Material for the task Block Start

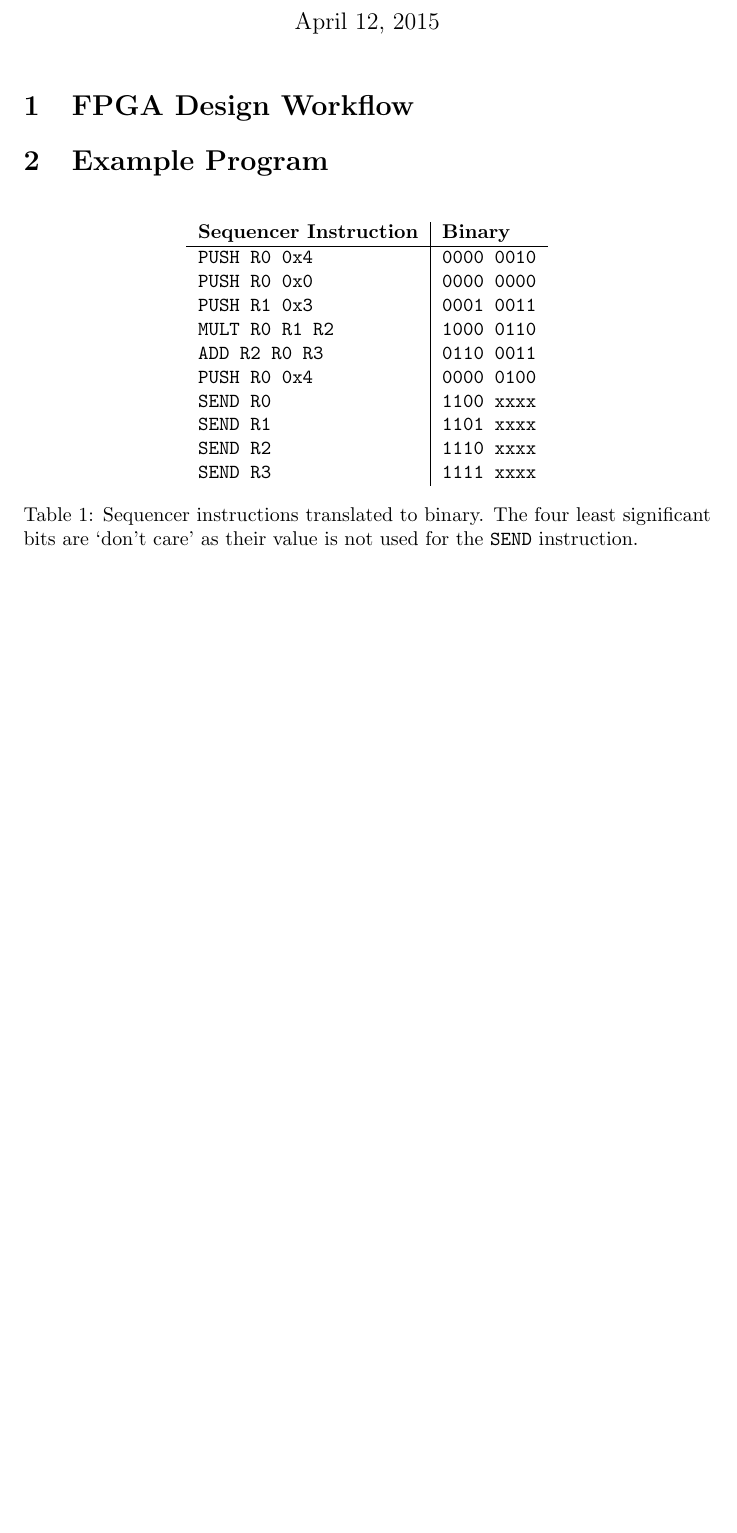
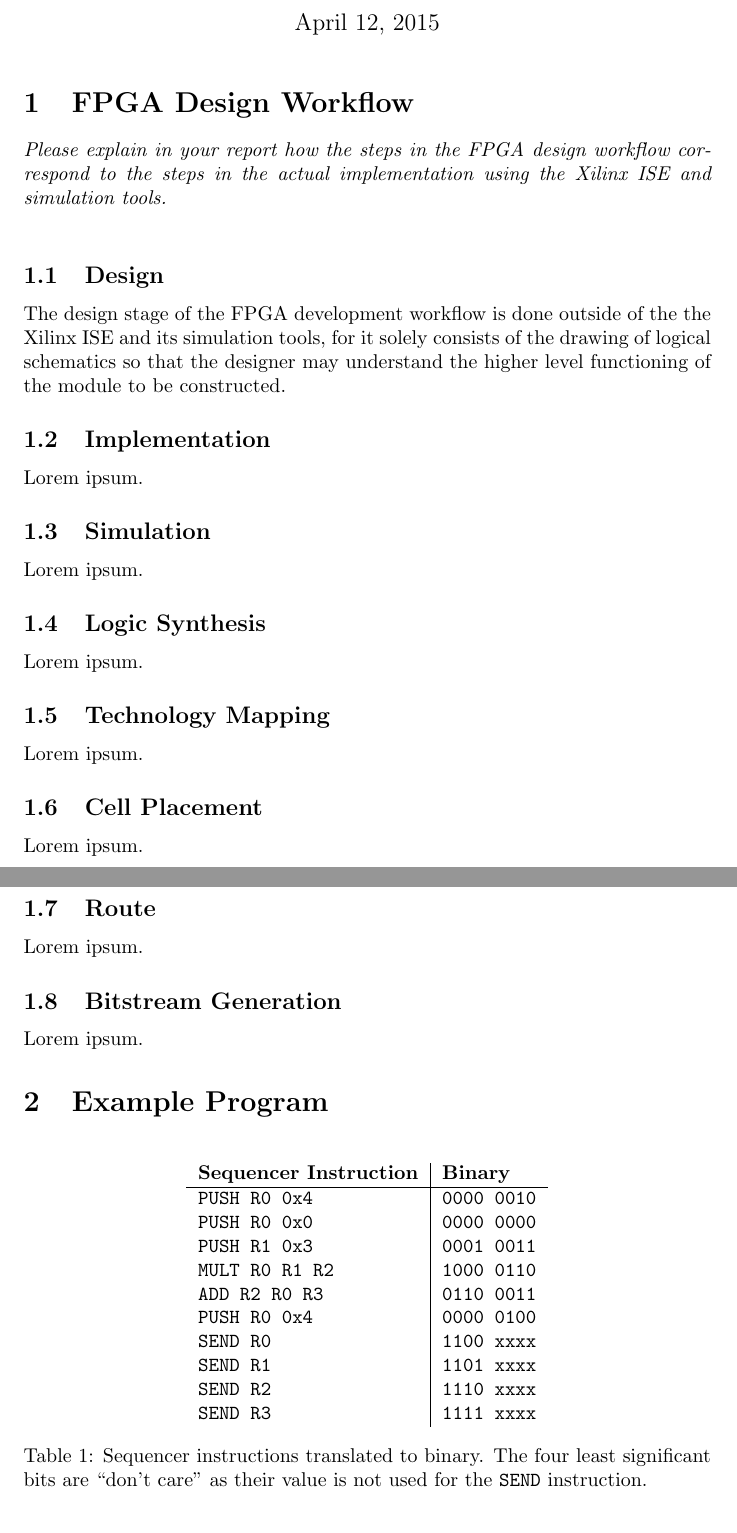
Before and after one commit to lowellbander/CS-M152A, a LaTeX document (lab1/report.tex): part of page 1 of 2 before the commit and two parts of pages 1 and 2 of 3 after it, the two joined at a grey line, cut so that both start at the same text, the shorter picture padded with empty space. Compiled offline with pdfLaTeX.

Commit message:
skeleton for part 1

```diff
--- a/lab1/report.tex
+++ b/lab1/report.tex
@@ -20,6 +20,41 @@
 \maketitle
 
 \section{FPGA Design Workflow}
+
+\textit{Please explain in your report how the steps in the FPGA design workflow correspond to the steps in the actual implementation using the Xilinx ISE and simulation tools.}\\
+
+\subsection{Design}
+
+The design stage of the FPGA development workflow is done outside of the the Xilinx ISE and its simulation tools, for it solely consists of the drawing of logical schematics so that the designer may understand the higher level functioning of the module to be constructed.
+
+\subsection{Implementation}
+
+Lorem ipsum.
+
+\subsection{Simulation}
+
+Lorem ipsum.
+
+\subsection{Logic Synthesis}
+
+Lorem ipsum.
+
+\subsection{Technology Mapping}
+
+Lorem ipsum.
+
+\subsection{Cell Placement}
+
+Lorem ipsum.
+
+\subsection{Route}
+
+Lorem ipsum.
+
+\subsection{Bitstream Generation}
+
+Lorem ipsum.
+
 \section{Example Program}
 
 \begin{table}[H]
```
Also changed, not shown: lab1/report.tex (2 more changed lines).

Material for the task Block End

*Try it:* Every line of the records must come back unchanged, except that pictures are dropped.

*Answer box:*
Before and after one commit to lowellbander/CS-M152A, a LaTeX document (lab1/report.tex): part of page 1 of 2 before the commit and two parts of pages 1 and 2 of 3 after it, the two joined at a grey line, cut so that both start at the same text, the shorter picture padded with empty space. Compiled offline with pdfLaTeX.

Commit message:
skeleton for part 1

```diff
--- a/lab1/report.tex
+++ b/lab1/report.tex
@@ -20,6 +20,41 @@
 \maketitle
 
 \section{FPGA Design Workflow}
+
+\textit{Please explain in your report how the steps in the FPGA design workflow correspond to the steps in the actual implementation using the Xilinx ISE and simulation tools.}\\
+
+\subsection{Design}
+
+The design stage of the FPGA development workflow is done outside of the the Xilinx ISE and its simulation tools, for it solely consists of the drawing of logical schematics so that the designer may understand the higher level functioning of the module to be constructed.
+
+\subsection{Implementation}
+
+Lorem ipsum.
+
+\subsection{Simulation}
+
+Lorem ipsum.
+
+\subsection{Logic Synthesis}
+
+Lorem ipsum.
+
+\subsection{Technology Mapping}
+
+Lorem ipsum.
+
+\subsection{Cell Placement}
+
+Lorem ipsum.
+
+\subsection{Route}
+
+Lorem ipsum.
+
+\subsection{Bitstream Generation}
+
+Lorem ipsum.
+
 \section{Example Program}
 
 \begin{table}[H]
```
Also changed, not shown: lab1/report.tex (2 more changed lines).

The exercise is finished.